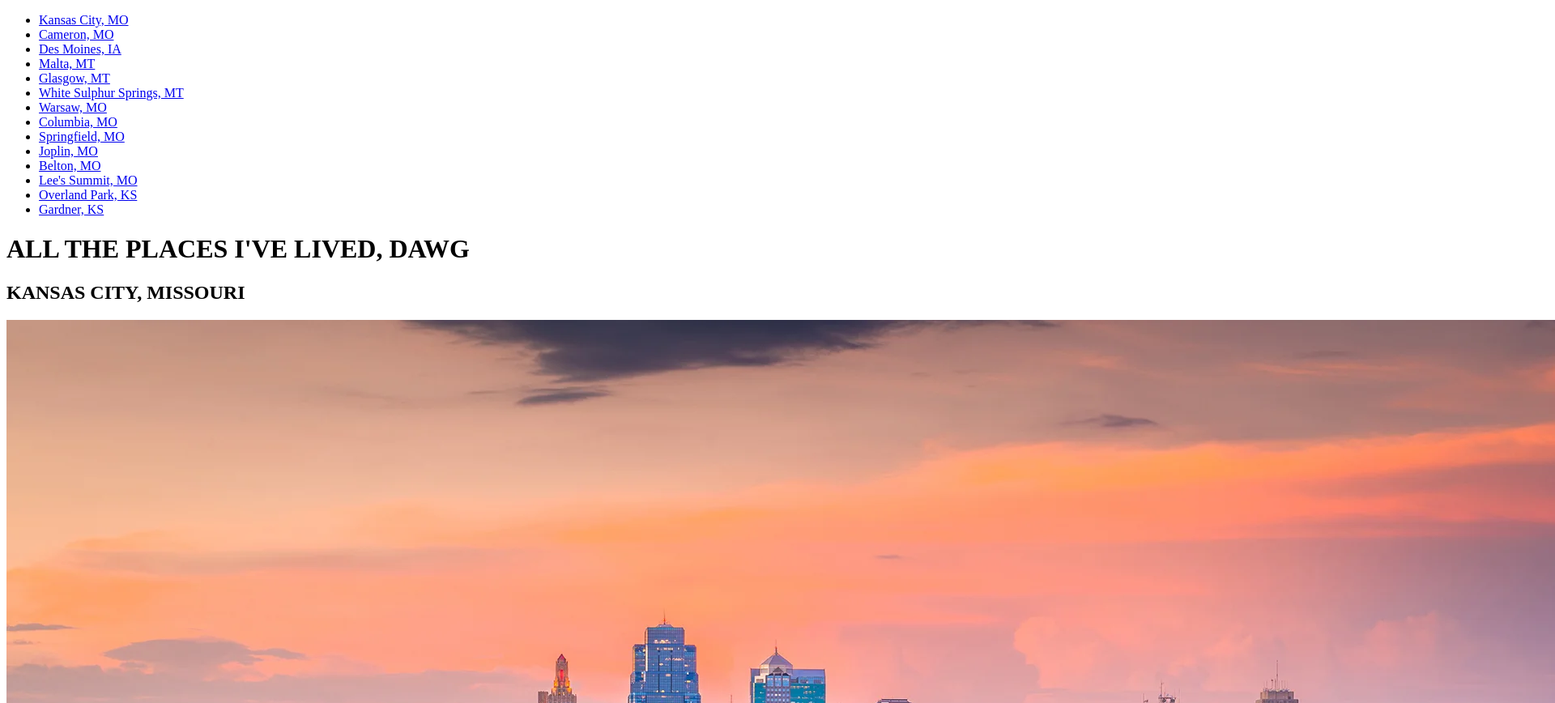
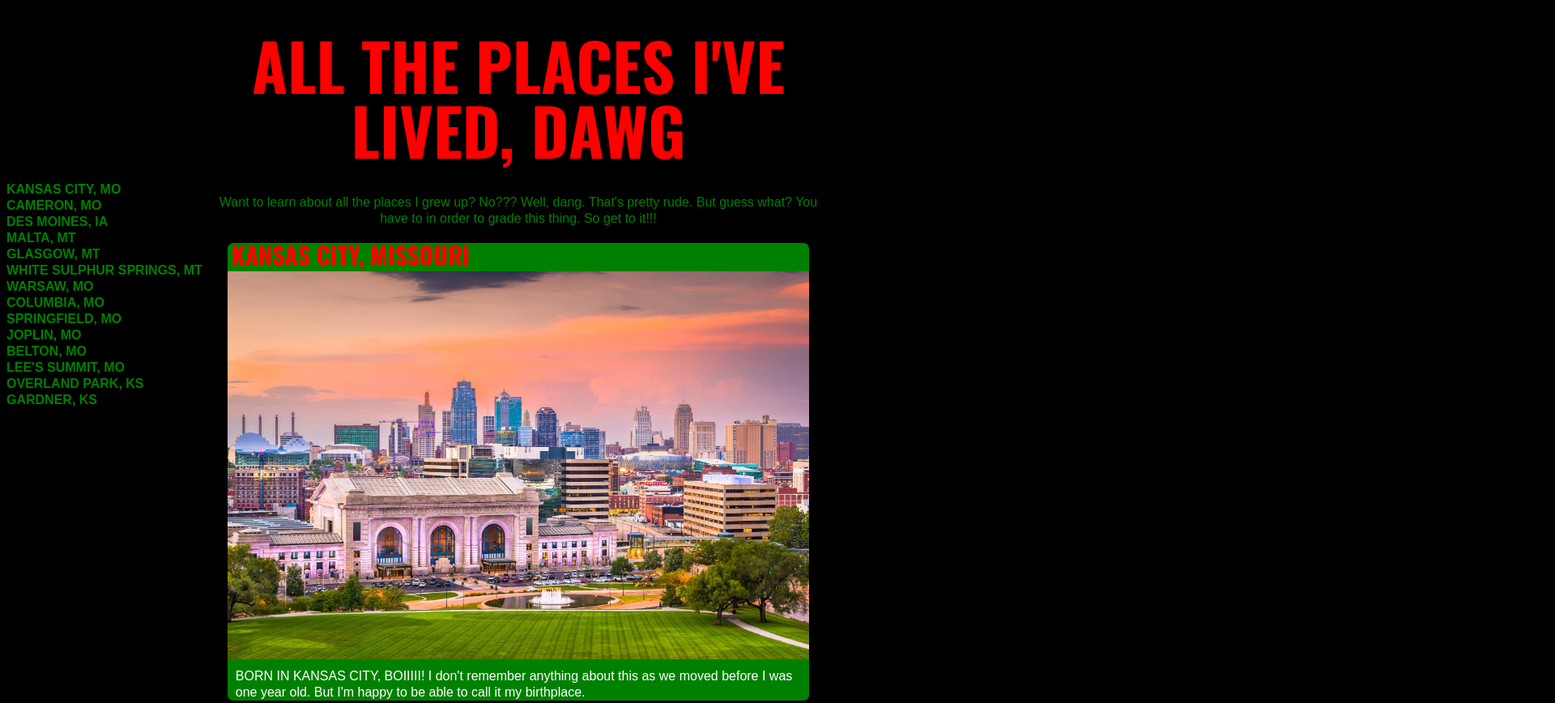
Before and after one commit to KC-LC101-June-22/js-assignment-4-html-me-something-bassopotamus, a website: page index.html in a window 1280 px wide. Shown: the top 868 px of the page at 81% size, 1920 px wide, since content can reach past the window. Drawn offline with nearby package versions, Linux system fonts and the light colour scheme.

Commit message:
Created CSS

```diff
--- a/index.html
+++ b/index.html
@@ -3,6 +3,12 @@
    <head>
 
       <title>This Poor Excuse for a Website</title>
+
+      <link rel="stylesheet" href="styles.css">
+
+      <link rel="preconnect" href="https://fonts.googleapis.com">
+      <link rel="preconnect" href="https://fonts.gstatic.com" crossorigin>
+      <link href="https://fonts.googleapis.com/css2?family=Oswald:wght@700&display=swap" rel="stylesheet">
 
    </head>
 
@@ -28,7 +34,9 @@
          </nav>
       </header>
 
-      <h1>ALL THE PLACES I'VE LIVED, DAWG</h1>
+      <h1 id="mainHeading">ALL THE PLACES I'VE LIVED, DAWG</h1>
+
+      <p class="funParagraph" id="testP">Want to learn about all the places I grew up?  No???  Well, dang.  That's pretty rude.  But guess what?  You have to in order to grade this thing.  So get to it!!!</p>
 
       <main>
 
@@ -37,14 +45,14 @@
             <section id="kansascity">
                <h2>KANSAS CITY, MISSOURI</h2>
                <img src="images/kansascity.webp" alt="">
-               <p>BORN IN KANSAS CITY, BOIIIII!  I don't remember anything about this as we moved before I was 1.  But I'm happy to be able to call it my birthplace.</p>
+               <p>BORN IN KANSAS CITY, BOIIIII!  I don't remember anything about this as we moved before I was one year old.  But I'm happy to be able to call it my birthplace.</p>
 
             </section>
 
             <section id="cameron">
                <h2>CAMERON, MISSOURI</h2>
                <img src="images/cameron.jpg" alt="">
-               <p>Ok, Cameron is much less exciting than KC.  But even if there was any excitement, I again wouldn't remember as we moved a few months after I turned 2.</p>
+               <p>Ok, Cameron is much less exciting than KC.  But even if there was any excitement, I again wouldn't remember as we moved a few months after I turned two years old.</p>
 
             </section>
 
--- a/styles.css
+++ b/styles.css
@@ -1 +1,153 @@
-/* Write your CSS here! */
+/* ---NORMALIZE CODE---
+/* http://meyerweb.com/eric/tools/css/reset/
+   v2.0 | 20110126
+   License: none (public domain)
+*/
+
+html, body, div, span, applet, object, iframe,
+h1, h2, h3, h4, h5, h6, p, blockquote, pre,
+a, abbr, acronym, address, big, cite, code,
+del, dfn, em, img, ins, kbd, q, s, samp,
+small, strike, strong, sub, sup, tt, var,
+b, u, i, center,
+dl, dt, dd, ol, ul, li,
+fieldset, form, label, legend,
+table, caption, tbody, tfoot, thead, tr, th, td,
+article, aside, canvas, details, embed,
+figure, figcaption, footer, header, hgroup,
+menu, nav, output, ruby, section, summary,
+time, mark, audio, video {
+	margin: 0;
+	padding: 0;
+	border: 0;
+	font-size: 100%;
+	font: inherit;
+	vertical-align: baseline;
+}
+/* HTML5 display-role reset for older browsers */
+article, aside, details, figcaption, figure,
+footer, header, hgroup, menu, nav, section {
+	display: block;
+}
+body {
+	line-height: 1;
+}
+ol, ul {
+	list-style: none;
+}
+blockquote, q {
+	quotes: none;
+}
+blockquote:before, blockquote:after,
+q:before, q:after {
+	content: '';
+	content: none;
+}
+table {
+	border-collapse: collapse;
+	border-spacing: 0;
+}
+
+
+/*---Main CSS---*/
+
+/*---Element Selectors---*/
+body{
+    margin: 8px;
+    display: block;
+    background-color: black;
+    color: white;
+    font-family: Oswald, sans-serif;
+}
+
+main{
+    margin: 20px 20% 20px 20%;
+}
+
+img{
+    width: 100%;
+    max-width: 800px;
+    height: auto;
+}
+
+nav{
+    position: fixed;
+    top: 28%;
+    font-family: sans-serif;
+    font-weight: 600;
+    width: 20%;
+}
+
+ul{
+    list-style-type: none;
+    background-color: black;
+    width: 100%;
+    padding: 2px 2px 2px 0px;
+}
+
+li a{
+    display: block;
+    height: 20px;
+    text-transform: uppercase;
+    color: green;
+    text-decoration: none;
+    width: 100%;
+}
+
+li a:hover{
+    background-color: green;
+    color: red;
+}
+
+section{
+    background-color: green;
+    border-radius: 7px;
+    margin: 20px;
+}
+
+h1{
+    margin: 30px auto;
+    padding: 10px;
+    width: 60%;
+    text-align: center;
+    font-size: 80px;
+    background-color: black;
+}
+
+h2{
+    font-size: 30px;
+    font-weight: 700;
+    color: red;
+    margin: 5px;
+}
+
+p{
+    font-family: sans-serif;
+    margin: 10px;
+    line-height: 20px;
+}
+
+footer{
+    color: green;
+    text-align: center;
+    margin: 35px;
+}
+
+
+/*---Class Selectors---*/
+.funParagraph{
+    color: green;
+    margin: auto;
+    width: 60%;
+    text-align: center;
+}
+
+
+/*---ID Selectors---*/
+#mainHeading{
+    color: red;
+}
+
+#testP{
+    background-color: black;
+}
```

* [PROBLEM DETAILS]: Once the pictures are set aside, write out the entries verbatim.

* [WRITTEN RESPONSE]:
Before and after one commit to KC-LC101-June-22/js-assignment-4-html-me-something-bassopotamus, a website: page index.html in a window 1280 px wide. Shown: the top 868 px of the page at 81% size, 1920 px wide, since content can reach past the window. Drawn offline with nearby package versions, Linux system fonts and the light colour scheme.

Commit message:
Created CSS

```diff
--- a/index.html
+++ b/index.html
@@ -3,6 +3,12 @@
    <head>
 
       <title>This Poor Excuse for a Website</title>
+
+      <link rel="stylesheet" href="styles.css">
+
+      <link rel="preconnect" href="https://fonts.googleapis.com">
+      <link rel="preconnect" href="https://fonts.gstatic.com" crossorigin>
+      <link href="https://fonts.googleapis.com/css2?family=Oswald:wght@700&display=swap" rel="stylesheet">
 
    </head>
 
@@ -28,7 +34,9 @@
          </nav>
       </header>
 
-      <h1>ALL THE PLACES I'VE LIVED, DAWG</h1>
+      <h1 id="mainHeading">ALL THE PLACES I'VE LIVED, DAWG</h1>
+
+      <p class="funParagraph" id="testP">Want to learn about all the places I grew up?  No???  Well, dang.  That's pretty rude.  But guess what?  You have to in order to grade this thing.  So get to it!!!</p>
 
       <main>
 
@@ -37,14 +45,14 @@
             <section id="kansascity">
                <h2>KANSAS CITY, MISSOURI</h2>
                <img src="images/kansascity.webp" alt="">
-               <p>BORN IN KANSAS CITY, BOIIIII!  I don't remember anything about this as we moved before I was 1.  But I'm happy to be able to call it my birthplace.</p>
+               <p>BORN IN KANSAS CITY, BOIIIII!  I don't remember anything about this as we moved before I was one year old.  But I'm happy to be able to call it my birthplace.</p>
 
             </section>
 
             <section id="cameron">
                <h2>CAMERON, MISSOURI</h2>
                <img src="images/cameron.jpg" alt="">
-               <p>Ok, Cameron is much less exciting than KC.  But even if there was any excitement, I again wouldn't remember as we moved a few months after I turned 2.</p>
+               <p>Ok, Cameron is much less exciting than KC.  But even if there was any excitement, I again wouldn't remember as we moved a few months after I turned two years old.</p>
 
             </section>
 
--- a/styles.css
+++ b/styles.css
@@ -1 +1,153 @@
-/* Write your CSS here! */
+/* ---NORMALIZE CODE---
+/* http://meyerweb.com/eric/tools/css/reset/
+   v2.0 | 20110126
+   License: none (public domain)
+*/
+
+html, body, div, span, applet, object, iframe,
+h1, h2, h3, h4, h5, h6, p, blockquote, pre,
+a, abbr, acronym, address, big, cite, code,
+del, dfn, em, img, ins, kbd, q, s, samp,
+small, strike, strong, sub, sup, tt, var,
+b, u, i, center,
+dl, dt, dd, ol, ul, li,
+fieldset, form, label, legend,
+table, caption, tbody, tfoot, thead, tr, th, td,
+article, aside, canvas, details, embed,
+figure, figcaption, footer, header, hgroup,
+menu, nav, output, ruby, section, summary,
+time, mark, audio, video {
+	margin: 0;
+	padding: 0;
+	border: 0;
+	font-size: 100%;
+	font: inherit;
+	vertical-align: baseline;
+}
+/* HTML5 display-role reset for older browsers */
+article, aside, details, figcaption, figure,
+footer, header, hgroup, menu, nav, section {
+	display: block;
+}
+body {
+	line-height: 1;
+}
+ol, ul {
+	list-style: none;
+}
+blockquote, q {
+	quotes: none;
+}
+blockquote:before, blockquote:after,
+q:before, q:after {
+	content: '';
+	content: none;
+}
+table {
+	border-collapse: collapse;
+	border-spacing: 0;
+}
+
+
+/*---Main CSS---*/
+
+/*---Element Selectors---*/
+body{
+    margin: 8px;
+    display: block;
+    background-color: black;
+    color: white;
+    font-family: Oswald, sans-serif;
+}
+
+main{
+    margin: 20px 20% 20px 20%;
+}
+
+img{
+    width: 100%;
+    max-width: 800px;
+    height: auto;
+}
+
+nav{
+    position: fixed;
+    top: 28%;
+    font-family: sans-serif;
+    font-weight: 600;
+    width: 20%;
+}
+
+ul{
+    list-style-type: none;
+    background-color: black;
+    width: 100%;
+    padding: 2px 2px 2px 0px;
+}
+
+li a{
+    display: block;
+    height: 20px;
+    text-transform: uppercase;
+    color: green;
+    text-decoration: none;
+    width: 100%;
+}
+
+li a:hover{
+    background-color: green;
+    color: red;
+}
+
+section{
+    background-color: green;
+    border-radius: 7px;
+    margin: 20px;
+}
+
+h1{
+    margin: 30px auto;
+    padding: 10px;
+    width: 60%;
+    text-align: center;
+    font-size: 80px;
+    background-color: black;
+}
+
+h2{
+    font-size: 30px;
+    font-weight: 700;
+    color: red;
+    margin: 5px;
+}
+
+p{
+    font-family: sans-serif;
+    margin: 10px;
+    line-height: 20px;
+}
+
+footer{
+    color: green;
+    text-align: center;
+    margin: 35px;
+}
+
+
+/*---Class Selectors---*/
+.funParagraph{
+    color: green;
+    margin: auto;
+    width: 60%;
+    text-align: center;
+}
+
+
+/*---ID Selectors---*/
+#mainHeading{
+    color: red;
+}
+
+#testP{
+    background-color: black;
+}
```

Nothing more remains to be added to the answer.